§ **To do**
Report back every line in the data that includes the string "system".

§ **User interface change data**
*-*-*
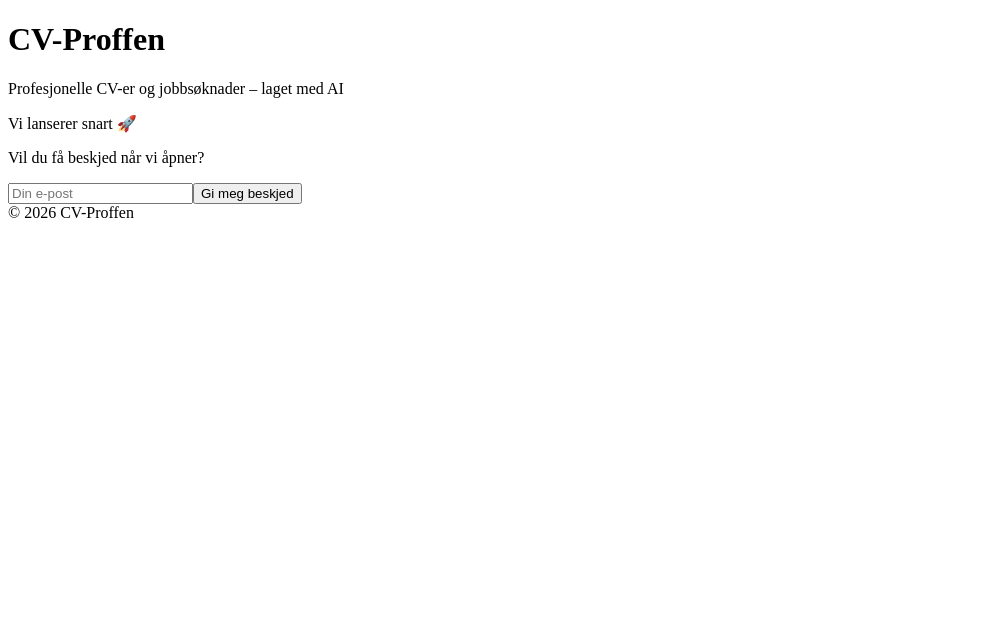
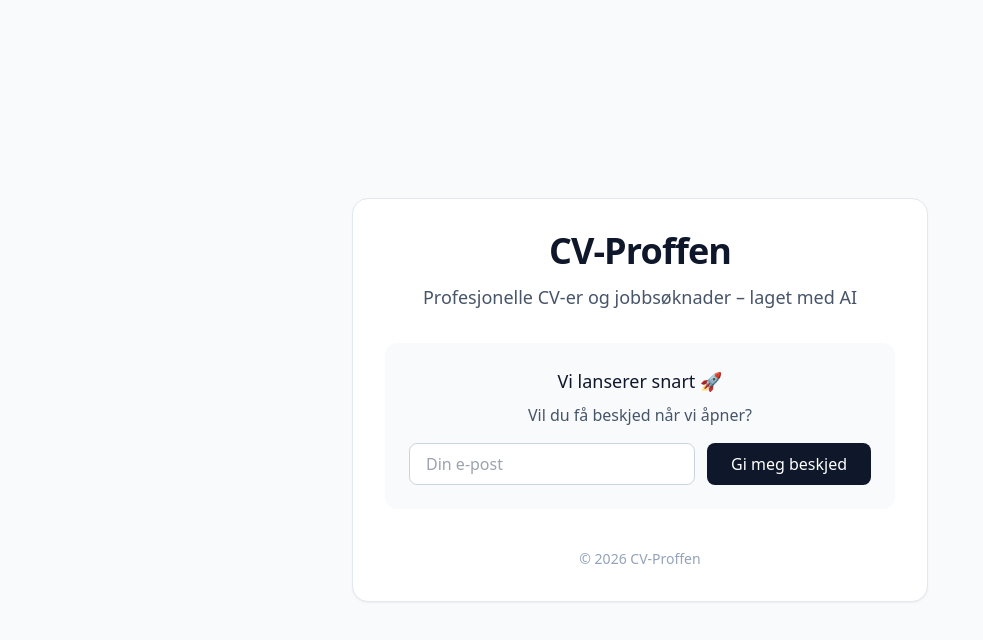
Before and after one commit to cosmicencounters5-png/cv-proffen, a Next.js app: page / in a window 1280 px wide. Shown: the top 640 px of the page, without its empty margins (0-983 px from the left). Built offline with nearby package versions, Linux system fonts and the light colour scheme.

Commit message:
Update globals.css

```diff
--- a/app/globals.css
+++ b/app/globals.css
@@ -1,14 +1,30 @@
+@tailwind base;
+@tailwind components;
+@tailwind utilities;
+
+/* ---------- GLOBAL STYLES ---------- */
+
+html,
+body {
+  padding: 0;
+  margin: 0;
+  font-family: system-ui, -apple-system, BlinkMacSystemFont,
+    "Segoe UI", Roboto, Helvetica, Arial, sans-serif;
+  background: #f9fafb;
+  color: #111827;
+}
+
+/* ---------- PRINT / PDF ---------- */
+
 @media print {
   body {
     background: white;
   }
 
-  /* Skjul alt som ikke er CV */
   body * {
     visibility: hidden;
   }
 
-  /* Vis kun CV-preview */
   .print-area,
   .print-area * {
     visibility: visible;
@@ -21,9 +37,9 @@
     width: 100%;
   }
 
-  /* Fjern UI-støy */
+  button,
   input,
-  button {
+  textarea {
     display: none !important;
   }
 }
```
*-*-*
§ **Result**
Before and after one commit to cosmicencounters5-png/cv-proffen, a Next.js app: page / in a window 1280 px wide. Shown: the top 640 px of the page, without its empty margins (0-983 px from the left). Built offline with nearby package versions, Linux system fonts and the light colour scheme.
+  font-family: system-ui, -apple-system, BlinkMacSystemFont,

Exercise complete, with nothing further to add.